What the task asks: Return all lines in the data where the string "động" can be found.

Data for this task:

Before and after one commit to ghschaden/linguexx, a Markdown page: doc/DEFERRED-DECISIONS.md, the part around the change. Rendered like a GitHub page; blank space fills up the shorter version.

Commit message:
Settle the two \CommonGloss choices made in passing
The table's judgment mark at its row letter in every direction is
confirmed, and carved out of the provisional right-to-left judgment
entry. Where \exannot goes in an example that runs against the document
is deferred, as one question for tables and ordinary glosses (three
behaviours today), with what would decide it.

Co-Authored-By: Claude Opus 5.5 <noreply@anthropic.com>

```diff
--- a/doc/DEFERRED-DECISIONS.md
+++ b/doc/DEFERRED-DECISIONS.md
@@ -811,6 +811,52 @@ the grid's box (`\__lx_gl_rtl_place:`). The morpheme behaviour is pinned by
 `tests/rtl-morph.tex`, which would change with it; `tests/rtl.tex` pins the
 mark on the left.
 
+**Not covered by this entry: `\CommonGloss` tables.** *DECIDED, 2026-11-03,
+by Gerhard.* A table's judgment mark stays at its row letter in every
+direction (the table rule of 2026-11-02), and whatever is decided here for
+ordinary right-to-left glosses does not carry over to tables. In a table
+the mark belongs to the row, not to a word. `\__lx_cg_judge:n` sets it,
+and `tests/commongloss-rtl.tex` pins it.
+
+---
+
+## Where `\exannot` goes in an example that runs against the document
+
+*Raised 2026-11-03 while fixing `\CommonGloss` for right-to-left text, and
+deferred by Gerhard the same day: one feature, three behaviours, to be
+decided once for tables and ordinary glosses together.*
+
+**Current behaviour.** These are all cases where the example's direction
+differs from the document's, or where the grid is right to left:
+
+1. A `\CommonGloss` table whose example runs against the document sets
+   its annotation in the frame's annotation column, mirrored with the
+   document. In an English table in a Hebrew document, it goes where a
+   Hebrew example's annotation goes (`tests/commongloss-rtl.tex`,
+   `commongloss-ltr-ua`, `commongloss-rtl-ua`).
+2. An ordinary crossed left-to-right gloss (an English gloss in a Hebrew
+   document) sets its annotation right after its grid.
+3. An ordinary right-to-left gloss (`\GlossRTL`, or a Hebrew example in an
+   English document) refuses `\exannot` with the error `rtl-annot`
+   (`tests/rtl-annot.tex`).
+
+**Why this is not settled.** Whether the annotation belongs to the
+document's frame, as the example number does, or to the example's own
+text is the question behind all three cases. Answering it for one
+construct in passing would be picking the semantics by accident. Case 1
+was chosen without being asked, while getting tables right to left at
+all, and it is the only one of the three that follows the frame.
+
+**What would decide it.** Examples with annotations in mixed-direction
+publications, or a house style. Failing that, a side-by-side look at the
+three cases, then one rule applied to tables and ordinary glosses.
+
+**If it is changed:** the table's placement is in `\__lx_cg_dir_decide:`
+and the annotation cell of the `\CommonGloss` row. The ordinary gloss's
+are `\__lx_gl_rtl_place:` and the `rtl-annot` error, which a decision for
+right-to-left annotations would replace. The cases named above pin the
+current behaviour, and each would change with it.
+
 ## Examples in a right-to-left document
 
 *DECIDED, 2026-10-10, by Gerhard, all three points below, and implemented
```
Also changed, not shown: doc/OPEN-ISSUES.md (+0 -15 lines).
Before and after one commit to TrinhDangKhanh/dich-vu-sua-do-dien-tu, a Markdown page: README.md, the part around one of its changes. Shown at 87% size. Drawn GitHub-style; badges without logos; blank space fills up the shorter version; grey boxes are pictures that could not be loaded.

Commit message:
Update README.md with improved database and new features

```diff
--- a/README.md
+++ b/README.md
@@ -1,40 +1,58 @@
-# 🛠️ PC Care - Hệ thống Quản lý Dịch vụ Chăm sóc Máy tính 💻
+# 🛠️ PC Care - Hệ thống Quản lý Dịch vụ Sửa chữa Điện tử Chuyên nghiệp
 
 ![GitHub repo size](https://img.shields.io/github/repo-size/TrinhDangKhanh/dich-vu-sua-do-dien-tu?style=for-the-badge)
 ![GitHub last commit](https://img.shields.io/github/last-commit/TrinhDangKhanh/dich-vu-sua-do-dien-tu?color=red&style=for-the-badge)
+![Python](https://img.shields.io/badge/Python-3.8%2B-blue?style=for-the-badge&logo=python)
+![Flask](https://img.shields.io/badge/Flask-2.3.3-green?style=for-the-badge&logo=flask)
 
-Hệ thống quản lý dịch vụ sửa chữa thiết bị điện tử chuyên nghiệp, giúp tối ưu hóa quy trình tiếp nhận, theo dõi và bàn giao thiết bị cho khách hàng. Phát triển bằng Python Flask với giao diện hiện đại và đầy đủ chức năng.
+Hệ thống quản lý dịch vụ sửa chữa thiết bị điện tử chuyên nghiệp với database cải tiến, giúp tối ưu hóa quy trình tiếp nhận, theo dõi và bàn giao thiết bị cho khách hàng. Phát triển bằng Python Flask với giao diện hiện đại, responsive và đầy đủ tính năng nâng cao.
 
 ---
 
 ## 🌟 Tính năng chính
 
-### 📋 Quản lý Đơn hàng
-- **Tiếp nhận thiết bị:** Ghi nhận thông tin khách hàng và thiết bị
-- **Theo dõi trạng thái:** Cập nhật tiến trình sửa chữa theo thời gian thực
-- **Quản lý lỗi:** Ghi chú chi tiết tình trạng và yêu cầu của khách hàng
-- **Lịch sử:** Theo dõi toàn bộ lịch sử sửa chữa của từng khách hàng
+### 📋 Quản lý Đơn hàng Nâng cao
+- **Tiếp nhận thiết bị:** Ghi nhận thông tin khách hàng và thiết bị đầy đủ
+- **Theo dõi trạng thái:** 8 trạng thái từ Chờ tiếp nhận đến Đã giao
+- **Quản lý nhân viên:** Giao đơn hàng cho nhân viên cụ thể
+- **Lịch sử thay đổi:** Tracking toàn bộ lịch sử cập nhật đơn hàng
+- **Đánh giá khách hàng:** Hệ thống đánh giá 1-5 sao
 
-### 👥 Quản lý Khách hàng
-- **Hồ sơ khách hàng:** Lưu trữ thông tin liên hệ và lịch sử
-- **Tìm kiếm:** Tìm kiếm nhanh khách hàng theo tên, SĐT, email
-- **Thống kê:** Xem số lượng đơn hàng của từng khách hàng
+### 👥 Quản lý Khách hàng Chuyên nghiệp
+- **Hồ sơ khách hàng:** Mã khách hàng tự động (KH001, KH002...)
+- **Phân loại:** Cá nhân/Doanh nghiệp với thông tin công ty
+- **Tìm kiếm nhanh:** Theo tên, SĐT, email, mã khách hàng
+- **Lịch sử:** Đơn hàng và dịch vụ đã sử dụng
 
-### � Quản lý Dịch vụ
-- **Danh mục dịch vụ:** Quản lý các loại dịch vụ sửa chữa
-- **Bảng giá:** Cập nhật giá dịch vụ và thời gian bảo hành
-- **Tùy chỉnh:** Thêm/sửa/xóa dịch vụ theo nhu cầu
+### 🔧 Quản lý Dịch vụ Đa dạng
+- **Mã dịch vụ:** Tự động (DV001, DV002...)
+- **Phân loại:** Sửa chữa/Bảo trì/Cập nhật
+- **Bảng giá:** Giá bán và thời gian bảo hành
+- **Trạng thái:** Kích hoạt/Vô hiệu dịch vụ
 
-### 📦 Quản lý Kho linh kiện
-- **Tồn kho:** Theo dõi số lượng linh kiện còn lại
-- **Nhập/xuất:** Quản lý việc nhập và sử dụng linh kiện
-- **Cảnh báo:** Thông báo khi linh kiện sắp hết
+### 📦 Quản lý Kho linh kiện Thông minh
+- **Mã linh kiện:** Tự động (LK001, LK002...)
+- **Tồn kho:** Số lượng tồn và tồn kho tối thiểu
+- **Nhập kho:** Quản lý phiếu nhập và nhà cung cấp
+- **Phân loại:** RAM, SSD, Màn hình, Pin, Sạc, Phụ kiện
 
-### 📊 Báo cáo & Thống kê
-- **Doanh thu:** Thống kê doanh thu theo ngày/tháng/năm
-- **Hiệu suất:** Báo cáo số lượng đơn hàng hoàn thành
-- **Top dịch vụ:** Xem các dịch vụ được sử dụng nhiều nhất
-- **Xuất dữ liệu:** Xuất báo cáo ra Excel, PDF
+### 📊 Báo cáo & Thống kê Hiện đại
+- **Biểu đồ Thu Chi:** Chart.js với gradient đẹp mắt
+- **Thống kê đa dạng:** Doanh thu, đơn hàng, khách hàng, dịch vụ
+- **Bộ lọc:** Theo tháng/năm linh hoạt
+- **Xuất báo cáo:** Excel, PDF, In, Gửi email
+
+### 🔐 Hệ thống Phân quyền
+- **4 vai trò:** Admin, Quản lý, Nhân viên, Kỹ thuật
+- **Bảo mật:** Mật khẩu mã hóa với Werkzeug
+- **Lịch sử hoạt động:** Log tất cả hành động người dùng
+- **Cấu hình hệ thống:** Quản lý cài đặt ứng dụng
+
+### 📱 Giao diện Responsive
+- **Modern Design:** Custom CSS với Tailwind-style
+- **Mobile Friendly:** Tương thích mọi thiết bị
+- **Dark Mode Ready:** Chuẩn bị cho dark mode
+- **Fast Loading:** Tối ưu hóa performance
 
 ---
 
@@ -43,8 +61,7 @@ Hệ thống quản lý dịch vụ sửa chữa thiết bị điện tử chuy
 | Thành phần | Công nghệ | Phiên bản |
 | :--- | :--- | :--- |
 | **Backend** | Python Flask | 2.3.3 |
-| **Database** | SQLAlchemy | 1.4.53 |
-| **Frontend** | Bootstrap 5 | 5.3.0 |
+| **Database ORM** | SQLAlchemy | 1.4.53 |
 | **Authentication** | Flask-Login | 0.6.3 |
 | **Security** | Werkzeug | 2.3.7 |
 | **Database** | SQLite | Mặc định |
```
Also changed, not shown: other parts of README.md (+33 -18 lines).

Output of the task:
+- **Hồ sơ khách hàng:** Mã khách hàng tự động (KH001, KH002...)
+- **Mã dịch vụ:** Tự động (DV001, DV002...)
+- **Mã linh kiện:** Tự động (LK001, LK002...)
+- **Lịch sử hoạt động:** Log tất cả hành động người dùng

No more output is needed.